The Third Circuit Court of Appeals announced that the majority of active judges voted for a rehearing en banc and vacated its Aug. 25 ruling in favor of the NCAA, NFL and other major sports leagues.

The rehearing has not been scheduled and will be relisted at the court's convenience, according to Wednesday's filing. New Jersey Sen. Raymond Lesniak, who has spearheaded the state's fight to bring Las Vegas-style sports betting to its struggling casinos and racetracks, expects it will be a "few months" before the hearing takes place.

"We are glad that the ruling -- which robbed New Jersey of the opportunity to benefit from the billion-dollar sports betting industry - will be reconsidered and heard by the full court," New Jersey congressmen Frank Pallone and Frank LoBiando said in a statement.

"Not only do the citizens of New Jersey overwhelmingly support legalized sports betting and the revenue that would come to the state with it, but existing federal law picks winners and losers, and is unconstitutional and arbitrary. Several states can already operate sports betting, but New Jersey has been shut out despite the will of our citizens. We remain committed to seeing sports betting become legal in New Jersey, and this reconsideration is a positive and important development."

It's the latest development in a legal battle that dates back to 2012. New Jersey Gov. Chris Christie signed legislation in 2012 legalizing sports betting at the state's casinos and racetracks. The NFL, NBA, Major League Baseball, NHL and the NCAA sued the state in August 2012.

The leagues have won every ruling throughout the case, but the ruling Wednesday is considered a big win for New Jersey.

"It's huge," Lesniak said. "Chances are, they wouldn't have vacated the ruling if they were only going to later on confirm it."

The NFL declined comment. The NBA and Major League Baseball did not immediately return requests for comment.

Daniel Wallach, an attorney with Becker & Poliakoff who has followed the case closely, said it is procedural for a court to vacate a previous ruling when granting a rehearing. Wallach said he believes New Jersey is the favorite to prevail in the rehearing but does not expect legal sports betting to take place immediately after the decision.

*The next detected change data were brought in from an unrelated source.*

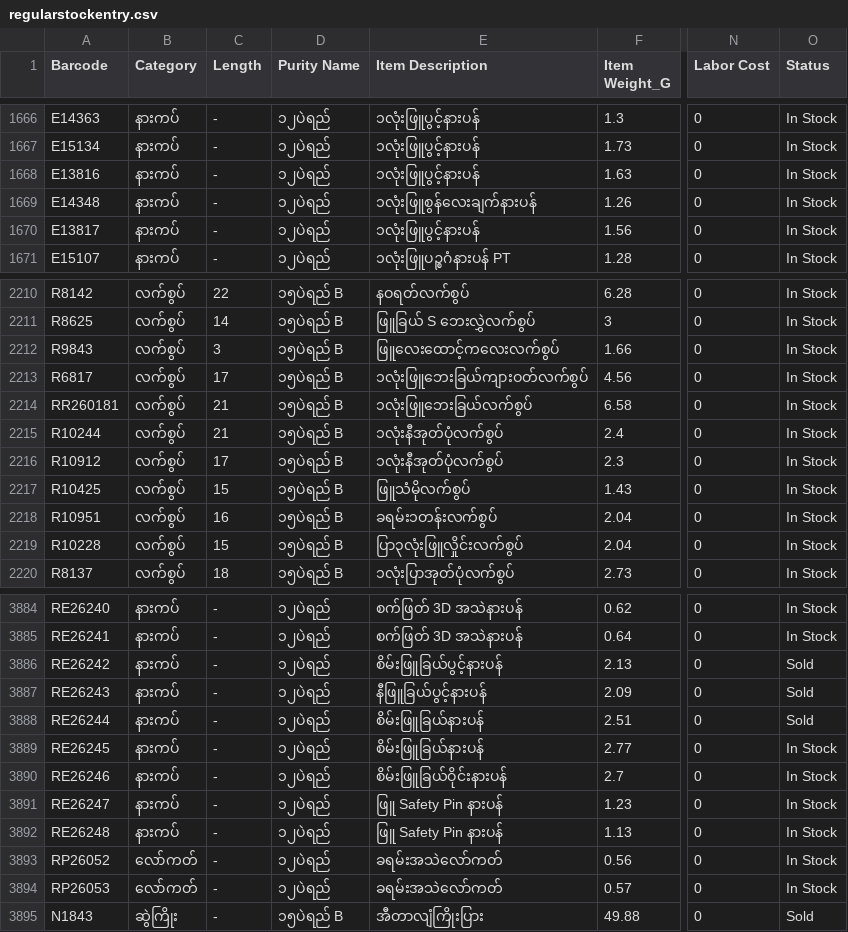
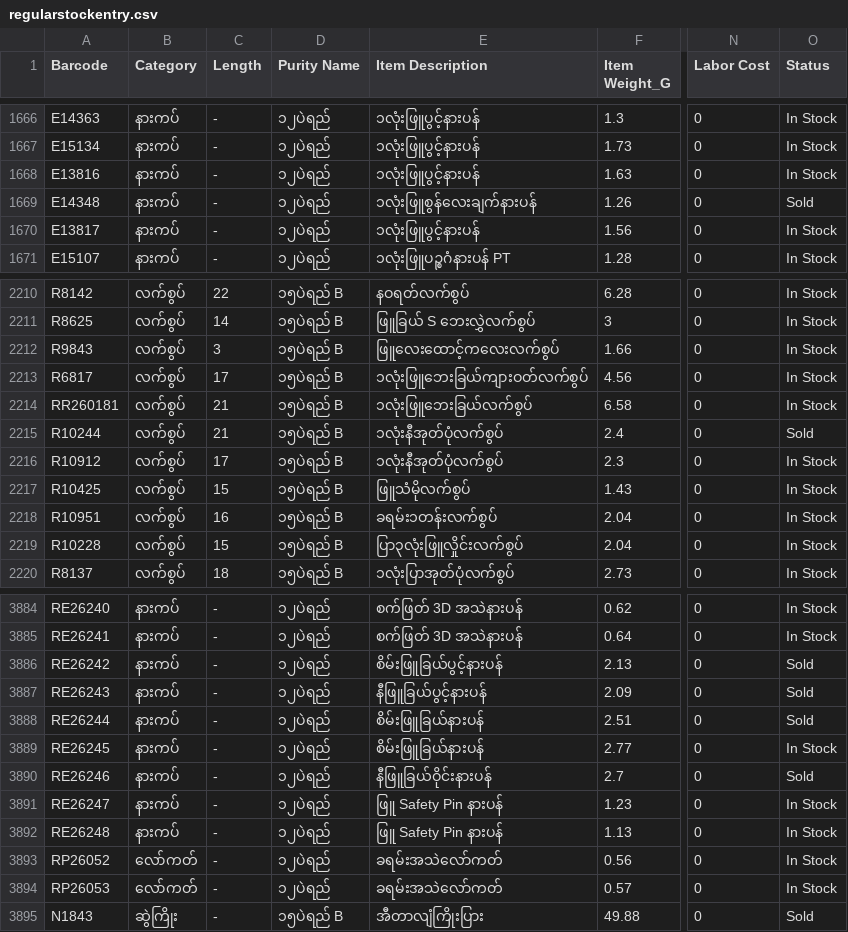
Before and after one commit to Eitaylay/tinyshwesayin, a CSV file: regularstockentry.csv, drawn as a sheet; only a part is shown, gaps mark what is left out; the diff names each change by its address in the sheet, - before the commit and + after, or states it on an @@ line.

Commit message:
Update regularstockentry.csv via uploader

```diff
--- a/regularstockentry.csv
+++ b/regularstockentry.csv
-O1669 (Status): In Stock
+O1669 (Status): Sold
-O2215 (Status): In Stock
+O2215 (Status): Sold
-E3890 (Item Description): စိမ်းဖြူခြယ်ဝိုင်းနားပန်
+E3890 (Item Description): နီဖြူခြယ်ဝိုင်းနားပန်
-O3890 (Status): In Stock
+O3890 (Status): Sold
```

"It would not open the floodgates for sports betting at New Jersey's casinos and racetracks," Wallach said. "It is my expectation that a New Jersey victory would be followed by a sports league's request for a stay. I'm not sure if the Third Circuit would grant the stay, but there's nothing to lose. I do think New Jersey is the favorite."

The August 2-1 majority ruling in favor of the leagues was the second time the Third Circuit has heard New Jersey's case. A conflict between the two rulings emerged and likely prompted the rehearing to be granted, according to legal sources.

"The court is very concerned about the consistency of its published opinions and is likely looking to resolve any conflicts between the two," Christopher Soriano, an attorney for Duane Morris who also has followed the case closely, told ESPN.

The Professional and Amateur Sports Protection Act of 1992 (PASPA) prohibits state-sponsored sports betting in all but four states: Nevada, Delaware, Oregon and Montana.

The NBA has called for Congress to create a federal framework that would allow states to adopt regulations and offer legal sports betting. In a letter published in The New York Times, NBA spokesman Mike Bass said, "Bringing sports betting into the mainstream would not undermine the integrity of sports. To the contrary, legalization would bring new tools and resources to monitor unusual betting activity and promote responsible gambling."